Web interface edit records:
★ ★ ★
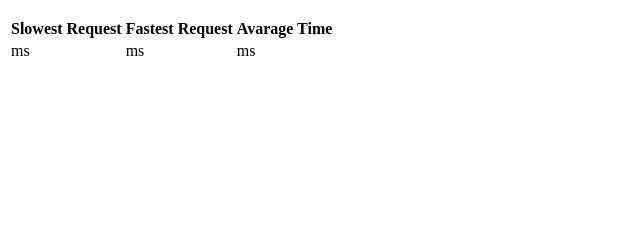
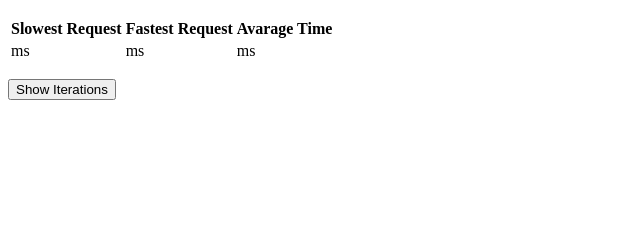
Before and after one commit to brion25/api-perf, a Node project: template templates/basic-report.ejs in a window 1280 px wide. Shown: the part 59-300 px from the top of the page, without its empty margins (0-640 px from the left). Run offline with Node 20 templates, Linux system fonts and the light colour scheme; the template is opened without the code that fills it, so the values that code supplies are empty.

Commit message:
->Adding the button to show and Hide the Iterations ->Adding a message to show if the api is working

```diff
--- a/bin/api-perf.js
+++ b/bin/api-perf.js
@@ -3,6 +3,7 @@ var args = require('minimist')(process.argv.slice(2)),
     readConfig = require('./../lib/readConfig');
 
 function ApiPerf(){
+  console.log('working...');
   var defaults = {
         method:'GET',
         c:10,
@@ -12,7 +13,7 @@ function ApiPerf(){
   if(!args.url){
     config = readConfig(args);
   }else{
-    if(args.url) config.url = args.url;
+    if(args.url) config.url = args.url.replace(/%28/g,'(').replace(/%29/g,')');
     if(args.c) config.c = args.c;
     else config.c = defaults.c;
     if(args.i) config.i = args.i;
--- a/lib/writeReport.js
+++ b/lib/writeReport.js
@@ -13,11 +13,11 @@ function WriteReport(obj){
 
     iteration.maxTimeRequest = Math.max.apply(this,concurrenceTimeTaken);
     iteration.minTimeRequest = Math.min.apply(this,concurrenceTimeTaken);
-    iteration.avgTimeRequest = concurrenceTimeTaken.reduce(function(val1, val2){ return val1 + val2 },0) / concurrenceTimeTaken.length;
+    iteration.avgTimeRequest = Math.round((concurrenceTimeTaken.reduce(function(val1, val2){ return val1 + val2 },0) / concurrenceTimeTaken.length) * 100)/100;
   });
   obj.maxTimeRequest = Math.max.apply(this,iterationsTimeTaken);
   obj.minTimeRequest = Math.min.apply(this,iterationsTimeTaken);
-  obj.avgTimeRequest = iterationsTimeTaken.reduce(function(val1, val2){ return val1 + val2 },0) / iterationsTimeTaken.length;
+  obj.avgTimeRequest = Math.round((iterationsTimeTaken.reduce(function(val1, val2){ return val1 + val2 },0) / iterationsTimeTaken.length) * 100)/100;
 
   if(!fs.existsSync('./api-perf-report/')){
     fs.mkdirSync(path);
--- a/templates/basic-report.ejs
+++ b/templates/basic-report.ejs
@@ -24,7 +24,8 @@
       </p>
       </div>
     </div>
-    <div id="iterations">
+    <button id="show-iterations-btn" onclick="showHide('iterations','show-iterations-btn','Iterations')">Show Iterations</button>
+    <div id="iterations" style="display:none;">
     <% for(var i=0;i<iterations.length;i++){ %>
       <div class="iteration">
         <h2>Iteration No. <%= iterations[i].iteration %> <small> <%= new Date(iterations[i].date).toUTCString() %></small></h2>
@@ -36,7 +37,7 @@
             <td><%= iterations[i].maxTimeRequest %>ms</td><td><%= iterations[i].minTimeRequest %>ms</td><td><%= iterations[i].avgTimeRequest %>ms</td>
           </tr>
         </table>
-        <button id="button-concurrence-iteration-<%= i %>" onclick="showHideConcurrences('concurrences-for-<%= i %>','button-concurrence-iteration-<%= i %>')">Show All the concurrences</button>
+        <button id="button-concurrence-iteration-<%= i %>" onclick="showHide('concurrences-for-<%= i %>','button-concurrence-iteration-<%= i %>','All the concurrences')">Show All the concurrences</button>
         <div id="concurrences-for-<%= i %>" style="display:none;">
         <% iterations[i].results.forEach(function(result){ %>
           <p class="concurrence">
@@ -56,15 +57,15 @@
     <% } %>
     </div>
     <script >
-      function showHideConcurrences(idDiv, idButton){
+      function showHide(idDiv, idButton, msg){
         var div = document.getElementById(idDiv),
             button = document.getElementById(idButton).firstChild;
         if(div.style.display === 'none'){
           div.style.display = 'inherit';
-          button.data='Hide All the concurrences';
+          button.data='Hide '+msg;
         }else{
           div.style.display = 'none';
-          button.data='Show All the concurrences';
+          button.data='Show '+msg;
         }
       }
     </script>
```
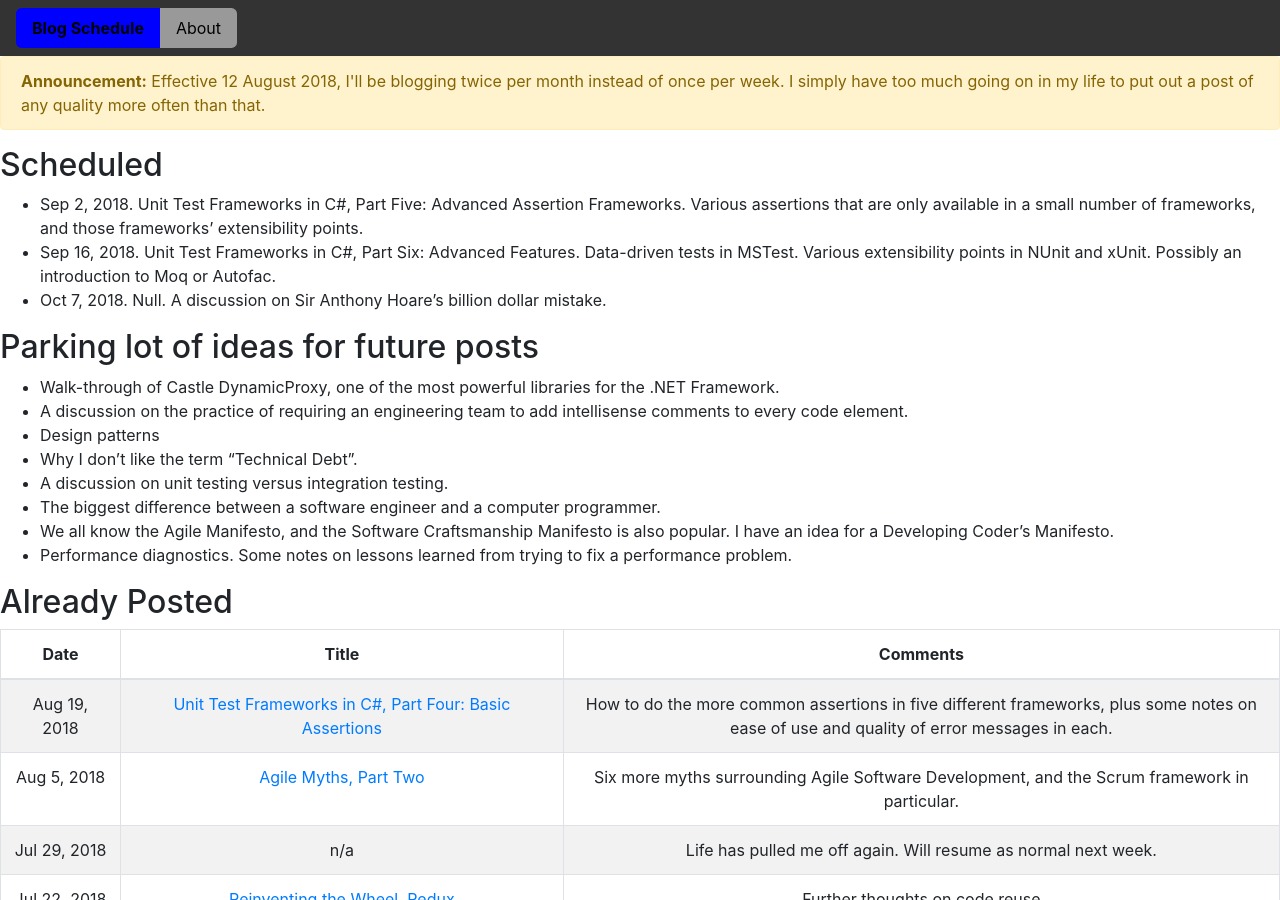
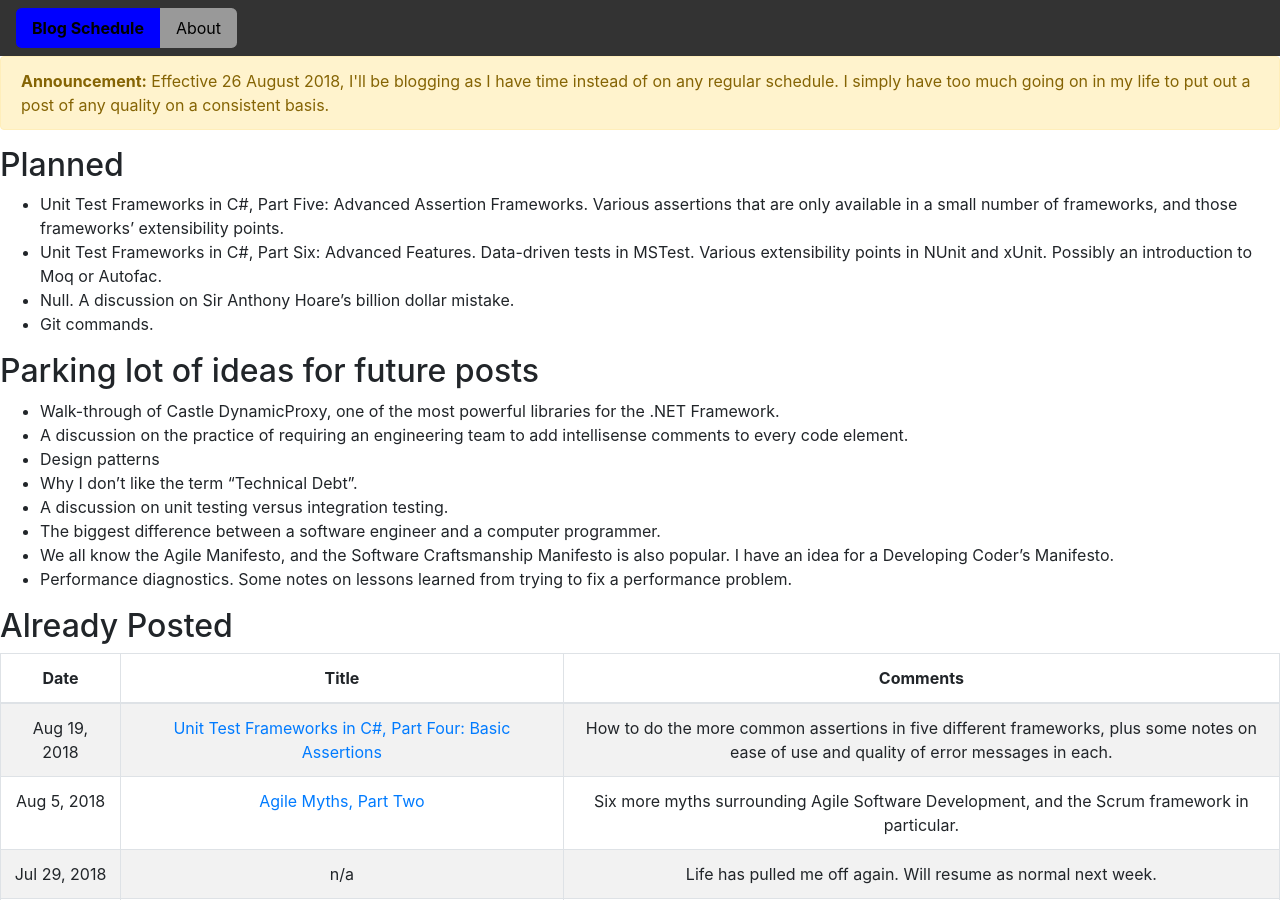
Before and after one commit to keith-anders/keith-anders.github.io, a Jekyll site: the page built from index.md, in a window 1280 px wide and 900 px high. Built offline with Jekyll 4.4.1, drawn with Linux system fonts in a browser that asks for light colours; nearby versions of some CDN libraries.

Commit message:
Updated with latest info.

```diff
--- a/index.md
+++ b/index.md
@@ -1,16 +1,17 @@
 ---
 title: Blog Schedule
 layout: default
-date: 2018-08-12
+date: 2018-08-26
 ---
 
-<p class="alert alert-warning"><b>Announcement:</b> Effective 12 August 2018, I'll be blogging twice per month instead of once per week. I simply have too much going on in my life to put out a post of any quality more often than that.</p>
+<p class="alert alert-warning"><b>Announcement:</b> Effective 26 August 2018, I'll be blogging as I have time instead of on any regular schedule. I simply have too much going on in my life to put out a post of any quality on a consistent basis.</p>
 
-## Scheduled
+## Planned
 
-- Sep 2, 2018. Unit Test Frameworks in C#, Part Five: Advanced Assertion Frameworks. Various assertions that are only available in a small number of frameworks, and those frameworks' extensibility points.
-- Sep 16, 2018. Unit Test Frameworks in C#, Part Six: Advanced Features. Data-driven tests in MSTest. Various extensibility points in NUnit and xUnit. Possibly an introduction to Moq or Autofac.
-- Oct 7, 2018. Null. A discussion on Sir Anthony Hoare's billion dollar mistake.
+- Unit Test Frameworks in C#, Part Five: Advanced Assertion Frameworks. Various assertions that are only available in a small number of frameworks, and those frameworks' extensibility points.
+- Unit Test Frameworks in C#, Part Six: Advanced Features. Data-driven tests in MSTest. Various extensibility points in NUnit and xUnit. Possibly an introduction to Moq or Autofac.
+- Null. A discussion on Sir Anthony Hoare's billion dollar mistake.
+- Git commands.
 
 ## Parking lot of ideas for future posts
 
```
★ ★ ★
[DESCRIPTION OF THE TASK] Type out the entries again without a single change, and leave the pictures out.

[SOLUTION BELOW]
Before and after one commit to brion25/api-perf, a Node project: template templates/basic-report.ejs in a window 1280 px wide. Shown: the part 59-300 px from the top of the page, without its empty margins (0-640 px from the left). Run offline with Node 20 templates, Linux system fonts and the light colour scheme; the template is opened without the code that fills it, so the values that code supplies are empty.

Commit message:
->Adding the button to show and Hide the Iterations ->Adding a message to show if the api is working

```diff
--- a/bin/api-perf.js
+++ b/bin/api-perf.js
@@ -3,6 +3,7 @@ var args = require('minimist')(process.argv.slice(2)),
     readConfig = require('./../lib/readConfig');
 
 function ApiPerf(){
+  console.log('working...');
   var defaults = {
         method:'GET',
         c:10,
@@ -12,7 +13,7 @@ function ApiPerf(){
   if(!args.url){
     config = readConfig(args);
   }else{
-    if(args.url) config.url = args.url;
+    if(args.url) config.url = args.url.replace(/%28/g,'(').replace(/%29/g,')');
     if(args.c) config.c = args.c;
     else config.c = defaults.c;
     if(args.i) config.i = args.i;
--- a/lib/writeReport.js
+++ b/lib/writeReport.js
@@ -13,11 +13,11 @@ function WriteReport(obj){
 
     iteration.maxTimeRequest = Math.max.apply(this,concurrenceTimeTaken);
     iteration.minTimeRequest = Math.min.apply(this,concurrenceTimeTaken);
-    iteration.avgTimeRequest = concurrenceTimeTaken.reduce(function(val1, val2){ return val1 + val2 },0) / concurrenceTimeTaken.length;
+    iteration.avgTimeRequest = Math.round((concurrenceTimeTaken.reduce(function(val1, val2){ return val1 + val2 },0) / concurrenceTimeTaken.length) * 100)/100;
   });
   obj.maxTimeRequest = Math.max.apply(this,iterationsTimeTaken);
   obj.minTimeRequest = Math.min.apply(this,iterationsTimeTaken);
-  obj.avgTimeRequest = iterationsTimeTaken.reduce(function(val1, val2){ return val1 + val2 },0) / iterationsTimeTaken.length;
+  obj.avgTimeRequest = Math.round((iterationsTimeTaken.reduce(function(val1, val2){ return val1 + val2 },0) / iterationsTimeTaken.length) * 100)/100;
 
   if(!fs.existsSync('./api-perf-report/')){
     fs.mkdirSync(path);
--- a/templates/basic-report.ejs
+++ b/templates/basic-report.ejs
@@ -24,7 +24,8 @@
       </p>
       </div>
     </div>
-    <div id="iterations">
+    <button id="show-iterations-btn" onclick="showHide('iterations','show-iterations-btn','Iterations')">Show Iterations</button>
+    <div id="iterations" style="display:none;">
     <% for(var i=0;i<iterations.length;i++){ %>
       <div class="iteration">
         <h2>Iteration No. <%= iterations[i].iteration %> <small> <%= new Date(iterations[i].date).toUTCString() %></small></h2>
@@ -36,7 +37,7 @@
             <td><%= iterations[i].maxTimeRequest %>ms</td><td><%= iterations[i].minTimeRequest %>ms</td><td><%= iterations[i].avgTimeRequest %>ms</td>
           </tr>
         </table>
-        <button id="button-concurrence-iteration-<%= i %>" onclick="showHideConcurrences('concurrences-for-<%= i %>','button-concurrence-iteration-<%= i %>')">Show All the concurrences</button>
+        <button id="button-concurrence-iteration-<%= i %>" onclick="showHide('concurrences-for-<%= i %>','button-concurrence-iteration-<%= i %>','All the concurrences')">Show All the concurrences</button>
         <div id="concurrences-for-<%= i %>" style="display:none;">
         <% iterations[i].results.forEach(function(result){ %>
           <p class="concurrence">
@@ -56,15 +57,15 @@
     <% } %>
     </div>
     <script >
-      function showHideConcurrences(idDiv, idButton){
+      function showHide(idDiv, idButton, msg){
         var div = document.getElementById(idDiv),
             button = document.getElementById(idButton).firstChild;
         if(div.style.display === 'none'){
           div.style.display = 'inherit';
-          button.data='Hide All the concurrences';
+          button.data='Hide '+msg;
         }else{
           div.style.display = 'none';
-          button.data='Show All the concurrences';
+          button.data='Show '+msg;
         }
       }
     </script>
```
Before and after one commit to keith-anders/keith-anders.github.io, a Jekyll site: the page built from index.md, in a window 1280 px wide and 900 px high. Built offline with Jekyll 4.4.1, drawn with Linux system fonts in a browser that asks for light colours; nearby versions of some CDN libraries.

Commit message:
Updated with latest info.

```diff
--- a/index.md
+++ b/index.md
@@ -1,16 +1,17 @@
 ---
 title: Blog Schedule
 layout: default
-date: 2018-08-12
+date: 2018-08-26
 ---
 
-<p class="alert alert-warning"><b>Announcement:</b> Effective 12 August 2018, I'll be blogging twice per month instead of once per week. I simply have too much going on in my life to put out a post of any quality more often than that.</p>
+<p class="alert alert-warning"><b>Announcement:</b> Effective 26 August 2018, I'll be blogging as I have time instead of on any regular schedule. I simply have too much going on in my life to put out a post of any quality on a consistent basis.</p>
 
-## Scheduled
+## Planned
 
-- Sep 2, 2018. Unit Test Frameworks in C#, Part Five: Advanced Assertion Frameworks. Various assertions that are only available in a small number of frameworks, and those frameworks' extensibility points.
-- Sep 16, 2018. Unit Test Frameworks in C#, Part Six: Advanced Features. Data-driven tests in MSTest. Various extensibility points in NUnit and xUnit. Possibly an introduction to Moq or Autofac.
-- Oct 7, 2018. Null. A discussion on Sir Anthony Hoare's billion dollar mistake.
+- Unit Test Frameworks in C#, Part Five: Advanced Assertion Frameworks. Various assertions that are only available in a small number of frameworks, and those frameworks' extensibility points.
+- Unit Test Frameworks in C#, Part Six: Advanced Features. Data-driven tests in MSTest. Various extensibility points in NUnit and xUnit. Possibly an introduction to Moq or Autofac.
+- Null. A discussion on Sir Anthony Hoare's billion dollar mistake.
+- Git commands.
 
 ## Parking lot of ideas for future posts
 
```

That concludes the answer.